Most often installed via underground networks of cables, fiber-optic technology can be used to monitor ground vibrations. It may sound surprising, but this “hidden function” of fiber-optic technology could prove particularly useful because geophones – the seismic monitoring devices traditionally used by geologists – are often difficult to install in urban areas due to high maintenance costs and risks of theft and vandalism.
Using fiber-optic distributed acoustic sensing (DAS) technology and existing telecommunications infrastructure, already in the ground, researchers from Penn State University converted the fiber-optic cable under the faculty campus to 2,300 seismic sensors.
The researchers then continuously recorded ground vibration data. This was stored on a network-attached storage server to provide remote, real-time data access.
“We discovered the fibers could pick up a wide variety of signal vibrations, from thunderstorms to human walking steps to music concerts. We can even distinguish the specific song at a concert by the patterns of the high and low tones. That’s a great demonstration of the sensitivity of these sensors,” explains Tieyuan Zhu, assistant professor of geophysics at Penn State and principal investigator on the research, published in Solid Earth.
However, the data obtained via these sensors did not turn out to be as accurate as data obtained using traditional geophones. Still, the scientists hope to be able to overcome this limitation thanks to new fiber-optic technology, coming “in the next five years”.
Among other things, the researchers now plan to use fiber-optic technology to monitor smaller events long-term, such as the underground movements that can lead to sinkholes and flooding.

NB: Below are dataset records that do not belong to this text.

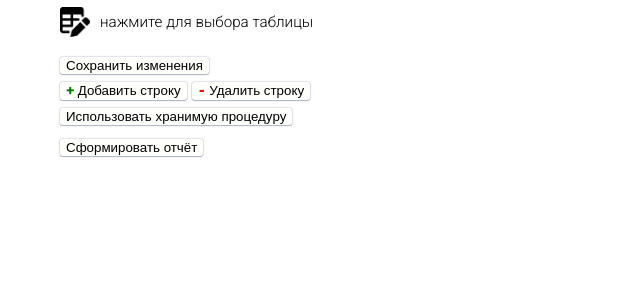
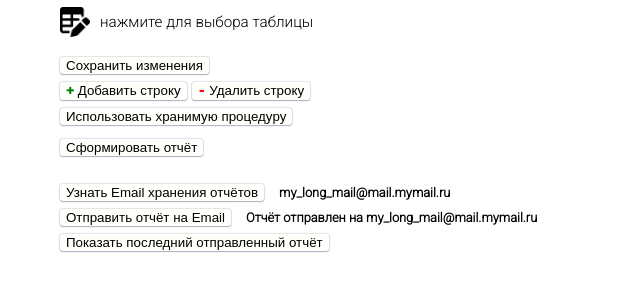
Before and after one commit to shevtsov-dmitry/staff-schedule, a website built with Vite: page web/staff-schedule.html in a window 1280 px wide. Shown: the part 72-362 px from the top of the page, without its empty margins (0-640 px from the left). Built offline with nearby package versions, Linux system fonts and the light colour scheme; no server answers; what handsontable would draw is missing.

Commit message:
style: base start buttons

```diff
--- a/web/staff-schedule.html
+++ b/web/staff-schedule.html
@@ -101,11 +101,32 @@
         </button>
         <h3 id="timer"></h3>
     </div>
+</div>
 
+<div class="email-operations-div">
+    <div class="email-operations-subdiv">
+        <button class="beautiful-button-style blue-white-on-hover" id="storage-email-show-btn">
+            Узнать Email хранения отчётов
+        </button>
+        <p class="email-operations-announce-text" id="storage-email-announcer">my_long_mail@mail.mymail.ru</p>
+    </div>
+    <div class="email-operations-subdiv">
+        <button class="beautiful-button-style blue-white-on-hover" id="send-report-to-email-btn">
+            Отправить отчёт на Email
+        </button>
+        <p class="email-operations-announce-text" id="answer-message-from-email-api">Отчёт отправлен на my_long_mail@mail.mymail.ru</p>
+
+    </div>
+    <div class="email-operations-subdiv">
+        <button class="beautiful-button-style blue-white-on-hover" id="get-email-data=btn">
+            Показать последний отправленный отчёт
+        </button>
+    </div>
 </div>
 
 <footer></footer>
+</body>
 <!-- adding scripts -->
 <script type="module" src="scripts/main.js"></script>
-</body>
+
 </html>
--- a/web/style/style.scss
+++ b/web/style/style.scss
@@ -437,3 +437,28 @@ footer{
   margin: 0 0 0 10px;
   font-family: monospace;
 }
+
+.email-operations-div{
+  margin-left: $start-margin;
+  display: flex;
+  flex-direction: column;
+
+}
+
+.email-operations-subdiv{
+  display: flex;
+  align-items: center;
+  margin-top: 8px;
+
+  button{
+    width: fit-content;
+    height: fit-content;
+  }
+  .email-operations-announce-text{
+    margin: 0 0 0 15px;
+    padding: 0;
+    font-family: 'Roboto', sans-serif;
+    font-size: 0.8em;
+    font-weight: bold;
+  }
+}
```
Also changed, not shown: web/style/style.css.
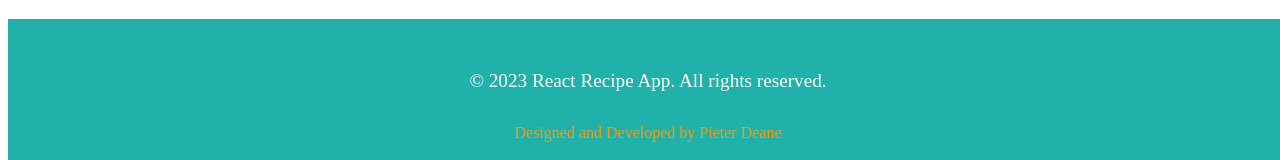
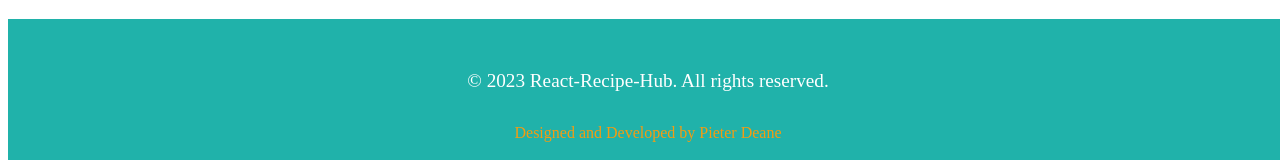
Before and after one commit to Pieter1821/My-React-Recipe-App, a React (Vite) app: page / in a window 1280 px wide. Shown: the part 610-770 px from the top of the page. Built offline with nearby package versions, Linux system fonts and the light colour scheme.

Commit message:
added some changes

```diff
--- a/src/components/Footer.jsx
+++ b/src/components/Footer.jsx
@@ -5,7 +5,7 @@
   return (
     <div className="footer-container">
       <div className="footer-content">
-        <p className="footer-text">© {new Date().getFullYear()} React Recipe App. All rights reserved.</p>
+        <p className="footer-text">© {new Date().getFullYear()} React-Recipe-Hub. All rights reserved.</p>
         <p className="footer-author">Designed and Developed by Pieter Deane</p>
       </div>
     </div>
```
Also changed, not shown: 1 other file (tests, documents, lock files or other folders).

“Several experiments in California have been carried out by teams using existing telecommunication infrastructure. But deploying this technology on the East Coast is important because we have very special geology here,” said Zhu.
This isn’t the first time that scientists have put fiber-optic technology to use in observing and monitoring nature. It is notably used for offshore ocean observations and to monitor permafrost stability in the Arctic. – AFP Relaxnews